Memoirs of a trans teen


The excruciating pain, the deep turmoil and hopelessness I felt as I lay helpless in that cold, dark room, remain vivid in my memories.  I remember choking on tears and trying my ultimate best to endure the pain alone and definitely not wanting any of my family to find out what was happening.

It had all started with puberty. I was now living in a nightmare but  I had suffered alone in silence and that was enough.  On this day I had convinced myself that it was time to put an end to all my misery and take my own life.

It’s hard enough navigating life as a teenager. The puberty phase, the raging hormones and the cocktail of emotions. It even gets worse  and frightening when your body develops in a way that feels wrong and you are convinced that you are the only person going through such pain. This explains why I  had been too ashamed to share my experiences with anyone.

My name is Chris*. I am a brother, a friend, a man of colour, a son, a pianist, a musician, a basketball fan, and so many other things. I am a 21-year-old transsexual man from Bulawayo, Zimbabwe. My story is only a narration of what I experience as a transgender person, I know other persons like me who have to go through worse troubles just to be who they are.

I only became aware of the term Transgender when I was 16 years old. It is hard for me to find the right words to clearly articulate what it is like being Transgender  and having gender dysphoria as a teenager in a hostile society. I come from an extremely religious family. Both my parents are pastors. I bet you are imagining how hard it must have been coming out. Indeed, I got the worst reaction.
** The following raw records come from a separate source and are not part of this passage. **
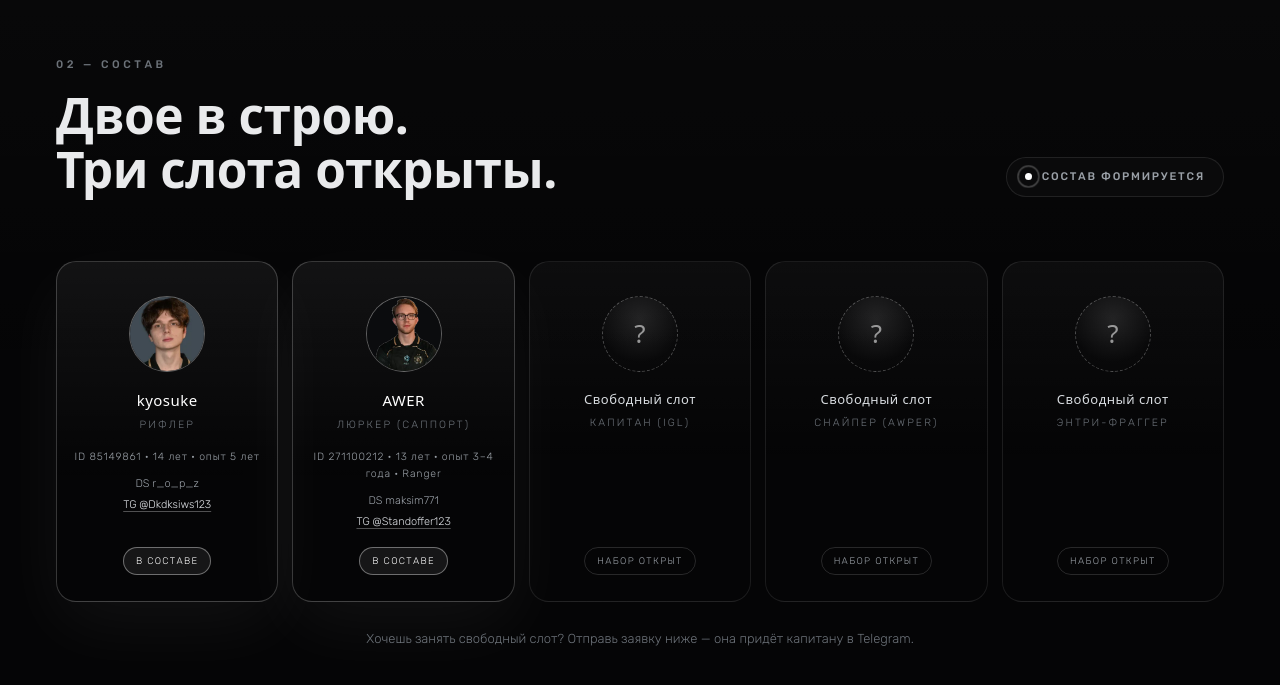
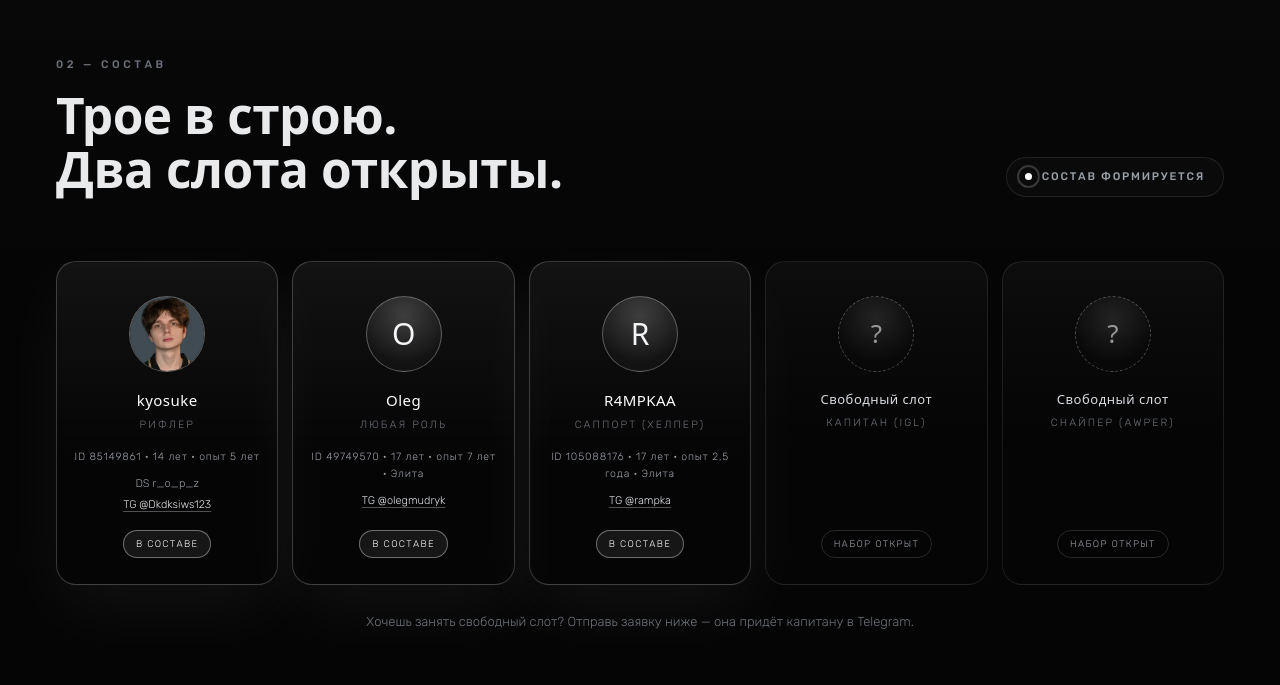
Before and after one commit to 123makskakaoo-coder/morzex, a plain HTML site: page index.html in a window 1280 px wide. Shown: the part 1736-2421 px from the top of the page. Drawn offline with Linux system fonts and the light colour scheme; animation ran at ten frames a second; a web font is replaced by a local one.

Commit message:
Replace AWER with Oleg and R4MPKAA in roster

```diff
--- a/index.html
+++ b/index.html
@@ -4,7 +4,7 @@
   <meta charset="UTF-8">
   <meta name="viewport" content="width=device-width, initial-scale=1">
   <title>MORZEX — команда по Standoff 2</title>
-  <meta name="description" content="MORZEX — киберспортивная команда по Standoff 2. Состав формируется: двое игроков в строю, набор открыт на оставшиеся роли.">
+  <meta name="description" content="MORZEX — киберспортивная команда по Standoff 2. Состав формируется: трое игроков в строю, набор открыт на оставшиеся роли.">
   <meta name="theme-color" content="#050506">
   <link rel="canonical" href="https://123makskakaoo-coder.github.io/morzex/">
   <link rel="icon" type="image/jpeg" href="assets/logo.jpg">
@@ -13,7 +13,7 @@
   <meta property="og:type" content="website">
   <meta property="og:url" content="https://123makskakaoo-coder.github.io/morzex/">
   <meta property="og:title" content="MORZEX — команда по Standoff 2">
-  <meta property="og:description" content="Состав формируется: двое в строю, три слота открыты.">
+  <meta property="og:description" content="Состав формируется: трое в строю, два слота открыты.">
   <meta property="og:image" content="https://123makskakaoo-coder.github.io/morzex/assets/logo.jpg">
   <meta name="twitter:card" content="summary_large_image">
 
@@ -107,12 +107,12 @@
               в которую хочется попасть. Тренировки, разбор игр и дисциплина — база,
               с которой всё начинается.
             </p>
-            <p class="about__quote">«В составе уже kyosuke и AWER. Остальные места ждут своих.»</p>
+            <p class="about__quote">«В составе уже kyosuke, Oleg и R4MPKAA. Остальные места ждут своих.»</p>
           </div>
 
           <div class="about__stats reveal">
             <div class="stat">
-              <span class="stat__value">2/5</span>
+              <span class="stat__value">3/5</span>
               <span class="stat__label">состав сформирован</span>
             </div>
             <div class="stat">
@@ -137,7 +137,7 @@
         <div class="section__head section__head--row reveal">
           <div>
             <p class="kicker">02 — Состав</p>
-            <h2>Двое в строю.<br>Три слота открыты.</h2>
+            <h2>Трое в строю.<br>Два слота открыты.</h2>
           </div>
           <p class="roster__note"><span class="pulse"></span>Состав формируется</p>
         </div>
@@ -156,13 +156,23 @@
           </article>
 
           <article class="player player--filled reveal">
-            <img class="player__avatar player__avatar--photo" src="assets/players/awer.jpg" alt="AWER" width="76" height="76">
-            <h3 class="player__name">AWER</h3>
-            <p class="player__role">Люркер (саппорт)</p>
-            <p class="player__meta">ID 271100212 · 13 лет · опыт 3–4 года · Ranger</p>
+            <div class="player__avatar" aria-hidden="true">O</div>
+            <h3 class="player__name">Oleg</h3>
+            <p class="player__role">Любая роль</p>
+            <p class="player__meta">ID 49749570 · 17 лет · опыт 7 лет · Элита</p>
             <p class="player__links">
-              <span>DS maksim771</span>
-              <a href="https://t.me/Standoffer123" target="_blank" rel="noopener">TG @Standoffer123</a>
+              <a href="https://t.me/olegmudryk" target="_blank" rel="noopener">TG @olegmudryk</a>
+            </p>
+            <span class="player__tag player__tag--active">В составе</span>
+          </article>
+
+          <article class="player player--filled reveal">
+            <div class="player__avatar" aria-hidden="true">R</div>
+            <h3 class="player__name">R4MPKAA</h3>
+            <p class="player__role">Саппорт (хелпер)</p>
+            <p class="player__meta">ID 105088176 · 17 лет · опыт 2,5 года · Элита</p>
+            <p class="player__links">
+              <a href="https://t.me/rampka" target="_blank" rel="noopener">TG @rampka</a>
             </p>
             <span class="player__tag player__tag--active">В составе</span>
           </article>
@@ -178,13 +188,6 @@
             <div class="player__avatar" aria-hidden="true">?</div>
             <h3 class="player__name">Свободный слот</h3>
             <p class="player__role">Снайпер (AWPer)</p>
-            <span class="player__tag">Набор открыт</span>
-          </article>
-
-          <article class="player reveal">
-            <div class="player__avatar" aria-hidden="true">?</div>
-            <h3 class="player__name">Свободный слот</h3>
-            <p class="player__role">Энтри-фраггер</p>
             <span class="player__tag">Набор открыт</span>
           </article>
         </div>
```
Also changed, not shown: assets/players/awer.jpg (deleted).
I was told to dismiss those evil thoughts,  pray hard to resist the devil who was using me. I was forced to pray several times a day, taken for countless prayer sessions with pastors who claimed the could pray the demon out. These torturous episodes ar still alive in my memories. Just thinking of the horrors I went through at the hands of those pastors brings tears to my eyes. One thing these prayers did not achieve was to change how I felt about my assigned gender.  If anything,  I became more convinced that I was indeed a Transman and this was not imagined.

Dealing with family and relatives is always the hardest. Family gatherings are painful, that’s why I have mastered the art of suddenly falling sick in order to be excused from attending any family events. This is not because I do not like my relatives or nosy aunties and uncles, It’s the rude questions and remarks that infuriate me. They criticise everything from my dressing to my eating.   The derogatory  words, the ridiculing just weigh too heavy on me. For my own sanity, I avoid such incidences. It still saddens me that I can no longer spend time with my relatives happily. It worries me that when you are Trans* people fail see you for  the human being you are, but rather choose to make yoiu suffer for being different.

I dream of undergoing surgery one day and accessing hormones to help me go through the right puberty and be the man I feel I am. I daydream about this each day. I’m trying all I can to reach my goal and find my happiness. My second dream is to spearhead a strong trans movement in Zimbabwe. This will help us as trans people to unite and we advocate for our rights as a team because we do exist.  We are humans and our voices ought to be heard. I want to be able to make a difference for thefuture generations of  trans* people, because no one deserves to leave in pain and misery.

I no longer want to experience the pain I felt that night alone, I was given a  second chance and I  want to assist other trans teens who are in the same place I was.  I hope to make a change in my community  trans youths  should never have to feel  isolated, hopeless and helpless.